John the Baptist is a common figure in gospel readings throughout Advent—after all, who would be a better guide through the season than the biblical poster child for repentance, paving the way for the coming of Christ?
At first, this reading is easily interpreted as another warning to repent before it’s too late, but let’s dig a little deeper. First, let’s look at John the Baptist and his presence in the gospels. Through his message of repentance, John is often seen as someone paving the way for the ‘new’ that Jesus will bring. The Pharisees and Sadducees in the bible, who also appear in this reading, are often representatives of the old religious and social elite, respectively. John warns them that their status as children of Abraham will not be enough to earn their salvation, and that their actions need to reflect their words, because “the one who follows me is more powerful than I am.”

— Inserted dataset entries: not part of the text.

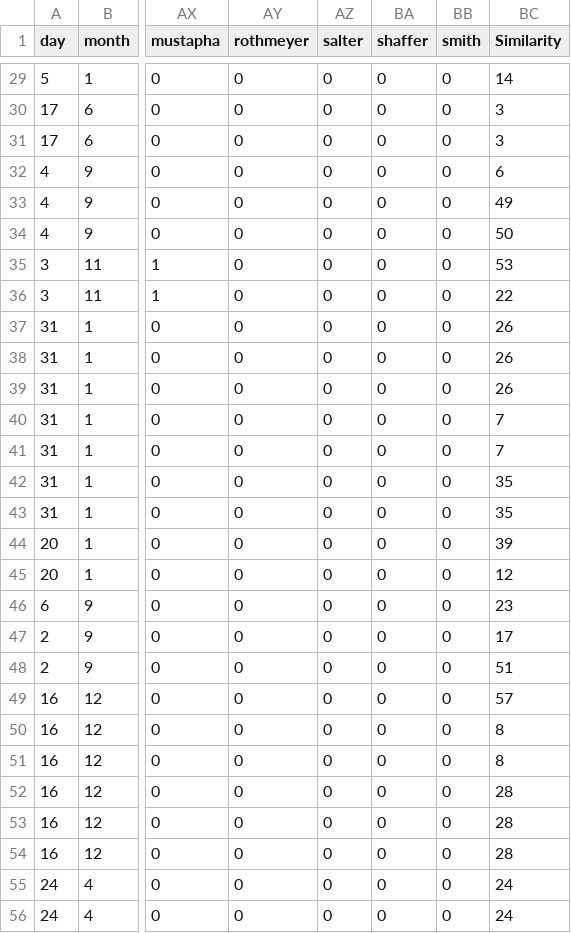
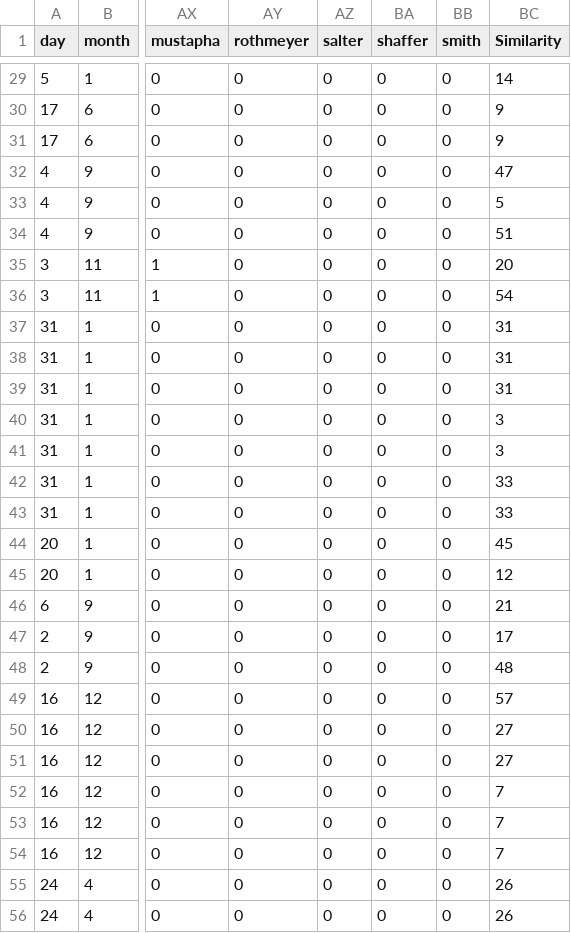
Before and after one commit to dhruvraj-singh-rawat/Duplito, a CSV file: Unique.csv, drawn as a sheet; only a part is shown, gaps mark what is left out; the diff covers the shown part only; the diff names each change by its address in the sheet, - before the commit and + after, or states it on an @@ line.

```diff
--- a/Unique.csv
+++ b/Unique.csv
-BC30:BC31 (Similarity): 3
+BC30:BC31 (Similarity): 9
-BC32 (Similarity): 6
+BC32 (Similarity): 47
-BC33 (Similarity): 49
+BC33 (Similarity): 5
-BC34 (Similarity): 50
+BC34 (Similarity): 51
-BC35 (Similarity): 53
+BC35 (Similarity): 20
-BC36 (Similarity): 22
+BC36 (Similarity): 54
-BC37:BC39 (Similarity): 26
+BC37:BC39 (Similarity): 31
-BC40:BC41 (Similarity): 7
+BC40:BC41 (Similarity): 3
-BC42:BC43 (Similarity): 35
+BC42:BC43 (Similarity): 33
-BC44 (Similarity): 39
+BC44 (Similarity): 45
-BC46 (Similarity): 23
+BC46 (Similarity): 21
-BC48 (Similarity): 51
+BC48 (Similarity): 48
-BC50:BC51 (Similarity): 8
+BC50:BC51 (Similarity): 27
-BC52:BC54 (Similarity): 28
+BC52:BC54 (Similarity): 7
-BC55:BC56 (Similarity): 24
+BC55:BC56 (Similarity): 26
```
Also changed, not shown: 64 edited cells elsewhere in this file, 1 other file.
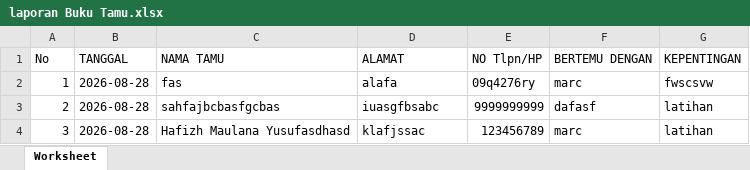
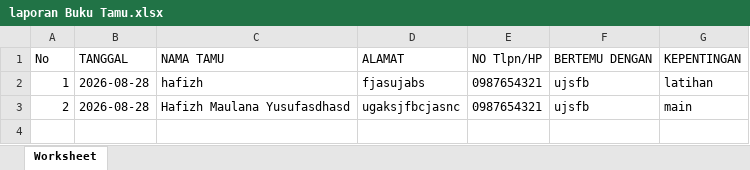
Before and after one commit to hafizhmaulanayusuf6-gif/crud_BukuTamu, an Excel workbook: laporan Buku Tamu.xlsx, sheet Worksheet, drawn as a sheet; values as stored, in another font and other column widths than the file's, no borders; the diff names each change by its address in the sheet, - before the commit and + after, or states it on an @@ line.

```diff
--- a/laporan Buku Tamu.xlsx (sheet Worksheet)
+++ b/laporan Buku Tamu.xlsx (sheet Worksheet)
-C2 (NAMA TAMU): fas
+C2 (NAMA TAMU): hafizh
-D2 (ALAMAT): alafa
+D2 (ALAMAT): fjasujabs
-E2 (NO Tlpn/HP): 09q4276ry
+E2 (NO Tlpn/HP): 0987654321
-F2 (BERTEMU DENGAN): marc
+F2 (BERTEMU DENGAN): ujsfb
-G2 (KEPENTINGAN): fwscsvw
+G2 (KEPENTINGAN): latihan
-C3 (NAMA TAMU): sahfajbcbasfgcbas
+C3 (NAMA TAMU): Hafizh Maulana Yusufasdhasd
-D3 (ALAMAT): iuasgfbsabc
+D3 (ALAMAT): ugaksjfbcjasnc
-E3 (NO Tlpn/HP): 9999999999
+E3 (NO Tlpn/HP): 0987654321
-F3 (BERTEMU DENGAN): dafasf
+F3 (BERTEMU DENGAN): ujsfb
-G3 (KEPENTINGAN): latihan
+G3 (KEPENTINGAN): main
-row 4: 3 | 2026-08-28 | Hafizh Maulana Yusufasdhasd | klafjssac | 123456789 | marc | latihan
```
Also changed, not shown: 9 other files.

Even if we’re boiling this reading down to a metaphor about actions speaking louder than words, it can be an uncomfortable read. John is portrayed as wild and naturalistic, wearing camel fur and eating foraged food—while we can rest easy knowing we aren’t the Pharisees and Sadducees, we’re also strongly reminded that we’re no John the Baptist either. While I’m not arguing that we need to eat locusts and wear primitive clothing, I do think that we’re being encouraged to reflect on our own actions and ensure that they match what we say. In what ways can we improve our actions so that they might better match the message of justice we preach? And how can we be more like John, in our own personal ways, or through ISN’s Advent Simplicity Challenge this year?
AJ Rowe joined the Ignatian Solidarity Network staff in 2021 as digital communications coordinator. He grew up in Detroit, Michigan, and received a Jesuit education through both high school and college, graduating from John Carroll University in 2021.